The Yankees rounded out their rotation this morning by naming Ivan Nova and Freddy Garcia as the team’s fourth and fifth starters, respectively. It was also announced that Bartolo Colon would serves as a swing man in the bullpen, similar to the role Alfredo Aceves performed when healthy over the past three seasons.
Although the spring battle for the rotation was billed as an open competition, the decision to go with Garcia over Colon wasn’t really surprising. Heading into camp, it seemed as if the Yankees preferred Nova and Garcia in the rotation, so it wouldn’t have made much sense to change plans based on 15 exhibition innings. As previously noted, however, the Yankees rotation will remain very fluid throughout the year, so by no means are these assignments set in stone, especially with Kevin Millwood now in the fold.
During March, a lot of attention was paid to the Yankees’ cavalcade of veteran starters, which collectively resembled more of an Old Timer’s Day All Star team than an opening day roster, but the real story that emerged from camp was the performance of Ivan Nova. In addition to posting a 1.80 ERA in 20 spring innings, Nova also impressed observers by quickly learning how to throw a new pitch. Under the tutelage of Billy Connors last October, Nova adjusted the grip on his slider, effectively turning the pitch into a cutter.
During the spring, Nova used his new pitch to great effect, but it remains to be seen if he’ll enjoy the same amount of success once the games start to count. Combined with his already impressive fastball, above average curve and functional changeup, however, the addition of cutter makes Nova a much more dynamic pitcher, and perhaps one worthy of lofty expectation. After all, Connors has a pretty good track record teaching the cutter. Just ask Greg Maddux and Andy Pettitte.
Before getting carried too away about Nova’s prospects for 2011, several question marks remain, not the least of which are his youth and inexperience. It’s easy to lose sight of his Nova’s age because he has been overshadowed by the Yankees other more high profile prospects, but the right hander is only 24, which is younger than Phil Hughes, Joba Chamberlain, and even Andrew Brackman. However, with youth comes uncertainty, so any optimism about Nova must be tempered. After all, if history is a guide, he probably won’t even spend the entire season in the rotation. For perspective, in the franchise’s 110 year history, only 23 pitches have posted at least 25 starts in a year before their age-25 season, and only 13 have done so since 1961. Furthermore, only seven Yankees’ pitchers have accomplished the feat in their rookie season. Can Nova become the eighth?

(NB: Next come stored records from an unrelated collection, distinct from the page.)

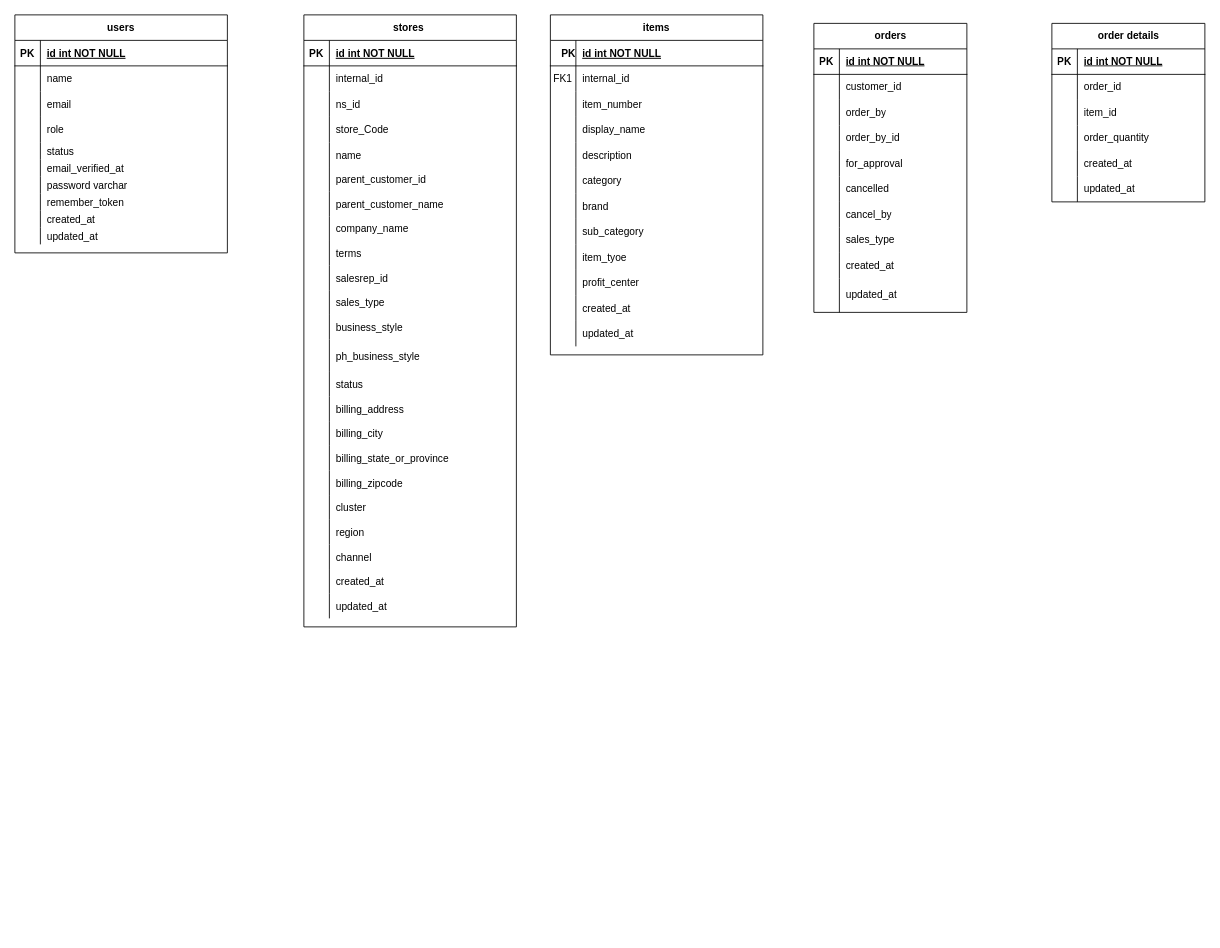
CCC-juls/test keeps this draw.io diagram as Untitled Diagram.drawio. Above is the earlier version. Source tidied: cells renumbered, new cells numbered last; positions are measured from the earlier drawing's top-left corner, leaving out a move shared by most shapes. Both pictures are drawn from the tidied source at 85%, with x=0, y=0 at pixel (14, 14).
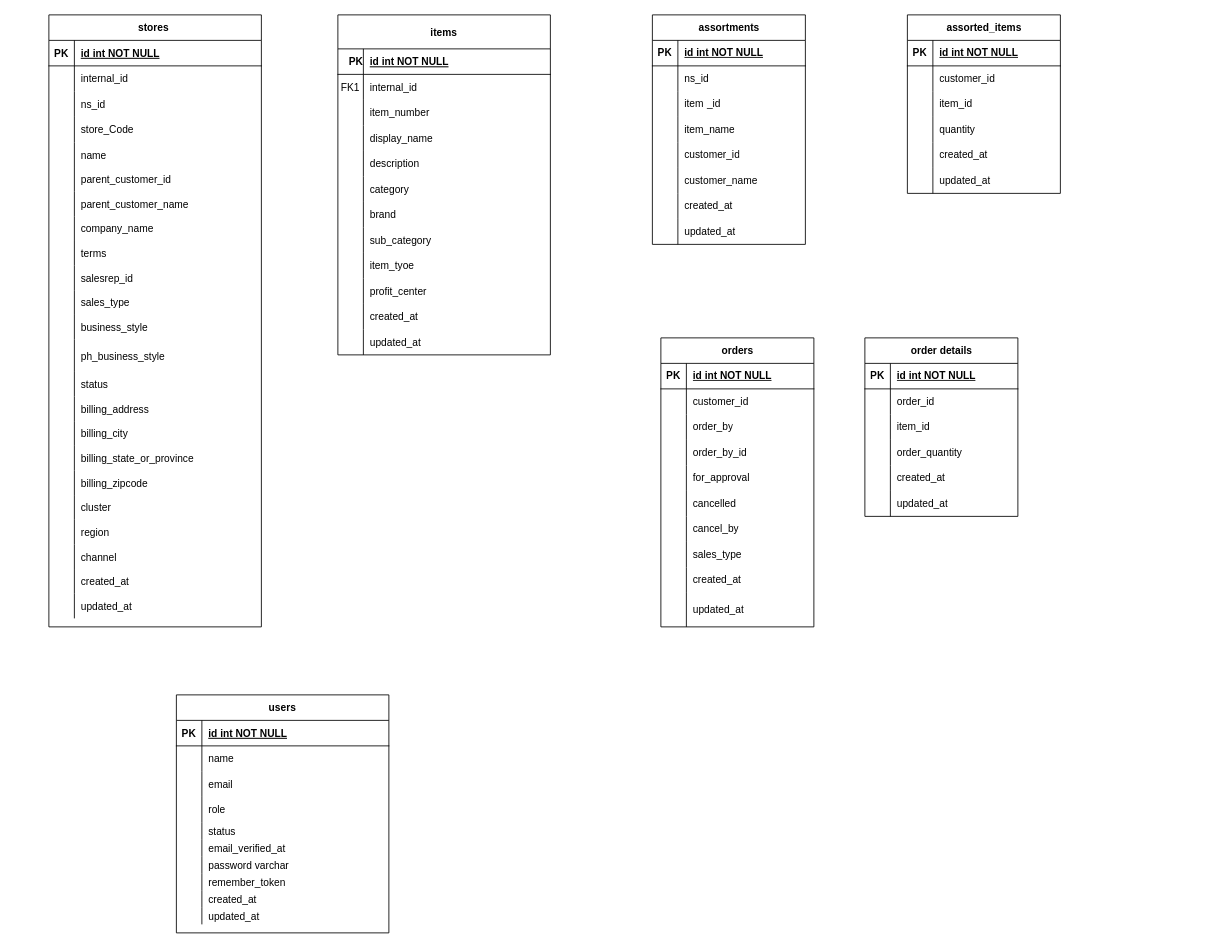
After the change.

Change to the diagram source:
```diff
@@
     <mxCell id="2" value="stores " style="shape=table;startSize=30;childLayout=tableLayout;rowLines=0;fontStyle=1;align=center;" parent="1" vertex="1">
-      <mxGeometry x="340" width="250" height="720" as="geometry" />
+      <mxGeometry x="40" width="250" height="720" as="geometry" />
     </mxCell>
@@
-    <mxCell id="72" value="items" style="shape=table;startSize=30;childLayout=tableLayout;rowLines=0;fontStyle=1;align=center;" parent="1" vertex="1">
-      <mxGeometry x="630" width="250" height="400" as="geometry" />
+    <mxCell id="72" value="items" style="shape=table;startSize=40;childLayout=tableLayout;rowLines=0;fontStyle=1;align=center;" parent="1" vertex="1">
+      <mxGeometry x="380" width="250" height="400" as="geometry" />
     </mxCell>
     <mxCell id="73" style="shape=partialRectangle;fillColor=none;top=0;left=0;right=0;bottom=1;" parent="72" vertex="1">
-      <mxGeometry y="30" width="250" height="30" as="geometry" />
+      <mxGeometry y="40" width="250" height="30" as="geometry" />
     </mxCell>
@@
     <mxCell id="76" style="shape=partialRectangle;fillColor=none;top=0;left=0;right=0;bottom=0;" parent="72" vertex="1">
-      <mxGeometry y="60" width="250" height="30" as="geometry" />
+      <mxGeometry y="70" width="250" height="30" as="geometry" />
     </mxCell>
@@
     <mxCell id="79" style="shape=partialRectangle;fillColor=none;top=0;left=0;right=0;bottom=0;" parent="72" vertex="1">
-      <mxGeometry y="90" width="250" height="30" as="geometry" />
+      <mxGeometry y="100" width="250" height="30" as="geometry" />
     </mxCell>
@@
     <mxCell id="82" style="shape=partialRectangle;fillColor=none;top=0;left=0;right=0;bottom=0;" parent="72" vertex="1">
-      <mxGeometry y="120" width="250" height="30" as="geometry" />
+      <mxGeometry y="130" width="250" height="30" as="geometry" />
     </mxCell>
@@
     <mxCell id="85" style="shape=partialRectangle;fillColor=none;top=0;left=0;right=0;bottom=0;" parent="72" vertex="1">
-      <mxGeometry y="150" width="250" height="30" as="geometry" />
+      <mxGeometry y="160" width="250" height="30" as="geometry" />
     </mxCell>
@@
     <mxCell id="88" style="shape=partialRectangle;fillColor=none;top=0;left=0;right=0;bottom=0;" parent="72" vertex="1">
-      <mxGeometry y="180" width="250" height="30" as="geometry" />
+      <mxGeometry y="190" width="250" height="30" as="geometry" />
     </mxCell>
@@
     <mxCell id="91" style="shape=partialRectangle;fillColor=none;top=0;left=0;right=0;bottom=0;" parent="72" vertex="1">
-      <mxGeometry y="210" width="250" height="30" as="geometry" />
+      <mxGeometry y="220" width="250" height="30" as="geometry" />
     </mxCell>
@@
     <mxCell id="94" style="shape=partialRectangle;fillColor=none;top=0;left=0;right=0;bottom=0;" parent="72" vertex="1">
-      <mxGeometry y="240" width="250" height="30" as="geometry" />
+      <mxGeometry y="250" width="250" height="30" as="geometry" />
     </mxCell>
@@
     <mxCell id="97" style="shape=partialRectangle;fillColor=none;top=0;left=0;right=0;bottom=0;" parent="72" vertex="1">
-      <mxGeometry y="270" width="250" height="30" as="geometry" />
+      <mxGeometry y="280" width="250" height="30" as="geometry" />
     </mxCell>
@@
     <mxCell id="100" style="shape=partialRectangle;fillColor=none;top=0;left=0;right=0;bottom=0;" parent="72" vertex="1">
-      <mxGeometry y="300" width="250" height="30" as="geometry" />
+      <mxGeometry y="310" width="250" height="30" as="geometry" />
     </mxCell>
@@
     <mxCell id="103" style="shape=partialRectangle;fillColor=none;top=0;left=0;right=0;bottom=0;" parent="72" vertex="1">
-      <mxGeometry y="330" width="250" height="30" as="geometry" />
+      <mxGeometry y="340" width="250" height="30" as="geometry" />
     </mxCell>
@@
     <mxCell id="106" style="shape=partialRectangle;fillColor=none;top=0;left=0;right=0;bottom=0;" parent="72" vertex="1">
-      <mxGeometry y="360" width="250" height="30" as="geometry" />
+      <mxGeometry y="370" width="250" height="30" as="geometry" />
     </mxCell>
@@
     <mxCell id="109" value="users" style="shape=table;startSize=30;childLayout=tableLayout;rowLines=0;fontStyle=1;align=center;" parent="1" vertex="1">
-      <mxGeometry width="250" height="280" as="geometry" />
+      <mxGeometry x="190" y="800" width="250" height="280" as="geometry" />
     </mxCell>
@@
     <mxCell id="140" value="orders" style="shape=table;startSize=30;childLayout=tableLayout;rowLines=0;fontStyle=1;align=center;html=1;" parent="1" vertex="1">
-      <mxGeometry x="940" y="10" width="180" height="340" as="geometry" />
+      <mxGeometry x="760" y="380" width="180" height="340" as="geometry" />
     </mxCell>
@@
     <mxCell id="171" value="order details" style="shape=table;startSize=30;childLayout=tableLayout;rowLines=0;fontStyle=1;align=center;html=1;" parent="1" vertex="1">
-      <mxGeometry x="1220" y="10" width="180" height="210" as="geometry" />
+      <mxGeometry x="1000" y="380" width="180" height="210" as="geometry" />
     </mxCell>
@@
+    <mxCell id="190" value="assorted_items" style="shape=table;startSize=30;childLayout=tableLayout;rowLines=0;fontStyle=1;align=center;html=1;" parent="1" vertex="1">
+      <mxGeometry x="1050" width="180" height="210" as="geometry" />
+    </mxCell>
+    <mxCell id="191" style="shape=tableRow;horizontal=0;startSize=0;swimlaneHead=0;swimlaneBody=0;fillColor=none;top=0;left=0;right=0;bottom=1;" parent="190" vertex="1">
+      <mxGeometry y="30" width="180" height="30" as="geometry" />
+    </mxCell>
+    <mxCell id="192" value="PK" style="shape=partialRectangle;fillColor=none;top=0;left=0;bottom=0;right=0;fontStyle=1;overflow=hidden;whiteSpace=wrap;html=1;" parent="191" vertex="1">
+      <mxGeometry width="30" height="30" as="geometry" />
+    </mxCell>
+    <mxCell id="193" value="id int NOT NULL" style="shape=partialRectangle;fillColor=none;top=0;left=0;bottom=0;right=0;align=left;spacingLeft=6;fontStyle=5;overflow=hidden;whiteSpace=wrap;html=1;" parent="191" vertex="1">
+      <mxGeometry x="30" width="150" height="30" as="geometry" />
+    </mxCell>
+    <mxCell id="194" style="shape=tableRow;horizontal=0;startSize=0;swimlaneHead=0;swimlaneBody=0;fillColor=none;top=0;left=0;right=0;bottom=0;" parent="190" vertex="1">
+      <mxGeometry y="60" width="180" height="30" as="geometry" />
+    </mxCell>
+    <mxCell id="195" style="shape=partialRectangle;fillColor=none;top=0;left=0;bottom=0;right=0;overflow=hidden;whiteSpace=wrap;html=1;" parent="194" vertex="1">
+      <mxGeometry width="30" height="30" as="geometry" />
+    </mxCell>
+    <mxCell id="196" value="customer_id&lt;span style=&quot;white-space: pre;&quot;&gt;&#9;&lt;/span&gt;" style="shape=partialRectangle;fillColor=none;top=0;left=0;bottom=0;right=0;align=left;spacingLeft=6;overflow=hidden;whiteSpace=wrap;html=1;" parent="194" vertex="1">
+      <mxGeometry x="30" width="150" height="30" as="geometry" />
+    </mxCell>
+    <mxCell id="197" style="shape=tableRow;horizontal=0;startSize=0;swimlaneHead=0;swimlaneBody=0;fillColor=none;top=0;left=0;right=0;bottom=0;" parent="190" vertex="1">
+      <mxGeometry y="90" width="180" height="30" as="geometry" />
+    </mxCell>
+    <mxCell id="198" style="shape=partialRectangle;fillColor=none;top=0;left=0;bottom=0;right=0;overflow=hidden;whiteSpace=wrap;html=1;" parent="197" vertex="1">
+      <mxGeometry width="30" height="30" as="geometry" />
+    </mxCell>
+    <mxCell id="199" value="item_id" style="shape=partialRectangle;fillColor=none;top=0;left=0;bottom=0;right=0;align=left;spacingLeft=6;overflow=hidden;whiteSpace=wrap;html=1;" parent="197" vertex="1">
+      <mxGeometry x="30" width="150" height="30" as="geometry" />
+    </mxCell>
+    <mxCell id="200" style="shape=tableRow;horizontal=0;startSize=0;swimlaneHead=0;swimlaneBody=0;fillColor=none;top=0;left=0;right=0;bottom=0;" parent="190" vertex="1">
+      <mxGeometry y="120" width="180" height="30" as="geometry" />
+    </mxCell>
+    <mxCell id="201" style="shape=partialRectangle;fillColor=none;top=0;left=0;bottom=0;right=0;overflow=hidden;whiteSpace=wrap;html=1;" parent="200" vertex="1">
+      <mxGeometry width="30" height="30" as="geometry" />
+    </mxCell>
+    <mxCell id="202" value="quantity" style="shape=partialRectangle;fillColor=none;top=0;left=0;bottom=0;right=0;align=left;spacingLeft=6;overflow=hidden;whiteSpace=wrap;html=1;" parent="200" vertex="1">
+      <mxGeometry x="30" width="150" height="30" as="geometry" />
+    </mxCell>
+    <mxCell id="203" style="shape=tableRow;horizontal=0;startSize=0;swimlaneHead=0;swimlaneBody=0;fillColor=none;top=0;left=0;right=0;bottom=0;" parent="190" vertex="1">
+      <mxGeometry y="150" width="180" height="30" as="geometry" />
+    </mxCell>
+    <mxCell id="204" style="shape=partialRectangle;fillColor=none;top=0;left=0;bottom=0;right=0;overflow=hidden;whiteSpace=wrap;html=1;" parent="203" vertex="1">
+      <mxGeometry width="30" height="30" as="geometry" />
+    </mxCell>
+    <mxCell id="205" value="created_at" style="shape=partialRectangle;fillColor=none;top=0;left=0;bottom=0;right=0;align=left;spacingLeft=6;overflow=hidden;whiteSpace=wrap;html=1;" parent="203" vertex="1">
+      <mxGeometry x="30" width="150" height="30" as="geometry" />
+    </mxCell>
+    <mxCell id="206" style="shape=tableRow;horizontal=0;startSize=0;swimlaneHead=0;swimlaneBody=0;fillColor=none;top=0;left=0;right=0;bottom=0;" parent="190" vertex="1">
+      <mxGeometry y="180" width="180" height="30" as="geometry" />
+    </mxCell>
+    <mxCell id="207" style="shape=partialRectangle;fillColor=none;top=0;left=0;bottom=0;right=0;overflow=hidden;whiteSpace=wrap;html=1;" parent="206" vertex="1">
+      <mxGeometry width="30" height="30" as="geometry" />
+    </mxCell>
+    <mxCell id="208" value="updated_at" style="shape=partialRectangle;fillColor=none;top=0;left=0;bottom=0;right=0;align=left;spacingLeft=6;overflow=hidden;whiteSpace=wrap;html=1;" parent="206" vertex="1">
+      <mxGeometry x="30" width="150" height="30" as="geometry" />
+    </mxCell>
+    <mxCell id="209" value="assortments" style="shape=table;startSize=30;childLayout=tableLayout;rowLines=0;fontStyle=1;align=center;html=1;" parent="1" vertex="1">
+      <mxGeometry x="750" width="180" height="270" as="geometry" />
+    </mxCell>
+    <mxCell id="210" style="shape=tableRow;horizontal=0;startSize=0;swimlaneHead=0;swimlaneBody=0;fillColor=none;top=0;left=0;right=0;bottom=1;" parent="209" vertex="1">
+      <mxGeometry y="30" width="180" height="30" as="geometry" />
+    </mxCell>
+    <mxCell id="211" value="PK" style="shape=partialRectangle;fillColor=none;top=0;left=0;bottom=0;right=0;fontStyle=1;overflow=hidden;whiteSpace=wrap;html=1;" parent="210" vertex="1">
+      <mxGeometry width="30" height="30" as="geometry" />
+    </mxCell>
+    <mxCell id="212" value="id int NOT NULL" style="shape=partialRectangle;fillColor=none;top=0;left=0;bottom=0;right=0;align=left;spacingLeft=6;fontStyle=5;overflow=hidden;whiteSpace=wrap;html=1;" parent="210" vertex="1">
+      <mxGeometry x="30" width="150" height="30" as="geometry" />
+    </mxCell>
+    <mxCell id="213" style="shape=tableRow;horizontal=0;startSize=0;swimlaneHead=0;swimlaneBody=0;fillColor=none;top=0;left=0;right=0;bottom=0;" parent="209" vertex="1">
+      <mxGeometry y="60" width="180" height="30" as="geometry" />
+    </mxCell>
+    <mxCell id="214" style="shape=partialRectangle;fillColor=none;top=0;left=0;bottom=0;right=0;overflow=hidden;whiteSpace=wrap;html=1;" parent="213" vertex="1">
+      <mxGeometry width="30" height="30" as="geometry" />
+    </mxCell>
+    <mxCell id="215" value="ns_id" style="shape=partialRectangle;fillColor=none;top=0;left=0;bottom=0;right=0;align=left;spacingLeft=6;overflow=hidden;whiteSpace=wrap;html=1;" parent="213" vertex="1">
+      <mxGeometry x="30" width="150" height="30" as="geometry" />
+    </mxCell>
+    <mxCell id="216" style="shape=tableRow;horizontal=0;startSize=0;swimlaneHead=0;swimlaneBody=0;fillColor=none;top=0;left=0;right=0;bottom=0;" parent="209" vertex="1">
+      <mxGeometry y="90" width="180" height="30" as="geometry" />
+    </mxCell>
+    <mxCell id="217" style="shape=partialRectangle;fillColor=none;top=0;left=0;bottom=0;right=0;overflow=hidden;whiteSpace=wrap;html=1;" parent="216" vertex="1">
+      <mxGeometry width="30" height="30" as="geometry" />
+    </mxCell>
+    <mxCell id="218" value="item&lt;span style=&quot;white-space: pre;&quot;&gt;&#9;&lt;/span&gt;_id" style="shape=partialRectangle;fillColor=none;top=0;left=0;bottom=0;right=0;align=left;spacingLeft=6;overflow=hidden;whiteSpace=wrap;html=1;" parent="216" vertex="1">
+      <mxGeometry x="30" width="150" height="30" as="geometry" />
+    </mxCell>
+    <mxCell id="219" style="shape=tableRow;horizontal=0;startSize=0;swimlaneHead=0;swimlaneBody=0;fillColor=none;top=0;left=0;right=0;bottom=0;" parent="209" vertex="1">
+      <mxGeometry y="120" width="180" height="30" as="geometry" />
+    </mxCell>
+    <mxCell id="220" style="shape=partialRectangle;fillColor=none;top=0;left=0;bottom=0;right=0;overflow=hidden;whiteSpace=wrap;html=1;" parent="219" vertex="1">
+      <mxGeometry width="30" height="30" as="geometry" />
+    </mxCell>
+    <mxCell id="221" value="item_name" style="shape=partialRectangle;fillColor=none;top=0;left=0;bottom=0;right=0;align=left;spacingLeft=6;overflow=hidden;whiteSpace=wrap;html=1;" parent="219" vertex="1">
+      <mxGeometry x="30" width="150" height="30" as="geometry" />
+    </mxCell>
+    <mxCell id="222" style="shape=tableRow;horizontal=0;startSize=0;swimlaneHead=0;swimlaneBody=0;fillColor=none;top=0;left=0;right=0;bottom=0;" parent="209" vertex="1">
+      <mxGeometry y="150" width="180" height="30" as="geometry" />
+    </mxCell>
+    <mxCell id="223" style="shape=partialRectangle;fillColor=none;top=0;left=0;bottom=0;right=0;overflow=hidden;whiteSpace=wrap;html=1;" parent="222" vertex="1">
+      <mxGeometry width="30" height="30" as="geometry" />
+    </mxCell>
+    <mxCell id="224" value="customer_id" style="shape=partialRectangle;fillColor=none;top=0;left=0;bottom=0;right=0;align=left;spacingLeft=6;overflow=hidden;whiteSpace=wrap;html=1;" parent="222" vertex="1">
+      <mxGeometry x="30" width="150" height="30" as="geometry" />
+    </mxCell>
+    <mxCell id="225" style="shape=tableRow;horizontal=0;startSize=0;swimlaneHead=0;swimlaneBody=0;fillColor=none;top=0;left=0;right=0;bottom=0;" parent="209" vertex="1">
+      <mxGeometry y="180" width="180" height="30" as="geometry" />
+    </mxCell>
+    <mxCell id="226" style="shape=partialRectangle;fillColor=none;top=0;left=0;bottom=0;right=0;overflow=hidden;whiteSpace=wrap;html=1;" parent="225" vertex="1">
+      <mxGeometry width="30" height="30" as="geometry" />
+    </mxCell>
+    <mxCell id="227" value="customer_name" style="shape=partialRectangle;fillColor=none;top=0;left=0;bottom=0;right=0;align=left;spacingLeft=6;overflow=hidden;whiteSpace=wrap;html=1;" parent="225" vertex="1">
+      <mxGeometry x="30" width="150" height="30" as="geometry" />
+    </mxCell>
+    <mxCell id="228" style="shape=tableRow;horizontal=0;startSize=0;swimlaneHead=0;swimlaneBody=0;fillColor=none;top=0;left=0;right=0;bottom=0;" parent="209" vertex="1">
+      <mxGeometry y="210" width="180" height="30" as="geometry" />
+    </mxCell>
+    <mxCell id="229" style="shape=partialRectangle;fillColor=none;top=0;left=0;bottom=0;right=0;overflow=hidden;whiteSpace=wrap;html=1;" parent="228" vertex="1">
+      <mxGeometry width="30" height="30" as="geometry" />
+    </mxCell>
+    <mxCell id="230" value="created_at" style="shape=partialRectangle;fillColor=none;top=0;left=0;bottom=0;right=0;align=left;spacingLeft=6;overflow=hidden;whiteSpace=wrap;html=1;" parent="228" vertex="1">
+      <mxGeometry x="30" width="150" height="30" as="geometry" />
+    </mxCell>
+    <mxCell id="231" style="shape=tableRow;horizontal=0;startSize=0;swimlaneHead=0;swimlaneBody=0;fillColor=none;top=0;left=0;right=0;bottom=0;" parent="209" vertex="1">
+      <mxGeometry y="240" width="180" height="30" as="geometry" />
+    </mxCell>
+    <mxCell id="232" style="shape=partialRectangle;fillColor=none;top=0;left=0;bottom=0;right=0;overflow=hidden;whiteSpace=wrap;html=1;" parent="231" vertex="1">
+      <mxGeometry width="30" height="30" as="geometry" />
+    </mxCell>
+    <mxCell id="233" value="updated_at" style="shape=partialRectangle;fillColor=none;top=0;left=0;bottom=0;right=0;align=left;spacingLeft=6;overflow=hidden;whiteSpace=wrap;html=1;" parent="231" vertex="1">
+      <mxGeometry x="30" width="150" height="30" as="geometry" />
+    </mxCell>
```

Yankees’ Rookies (Age-24 or Younger) With At Least 25 Games Started
By the time October rolls around, the Yankees starting rotation could look vastly different than it does today. Just don’t be surprised if Nova is still in it. Although names like Garcia, Colon, Banuelos and Betances have dominated the spring, Nova could wind up being the pitcher who is talked about all summer.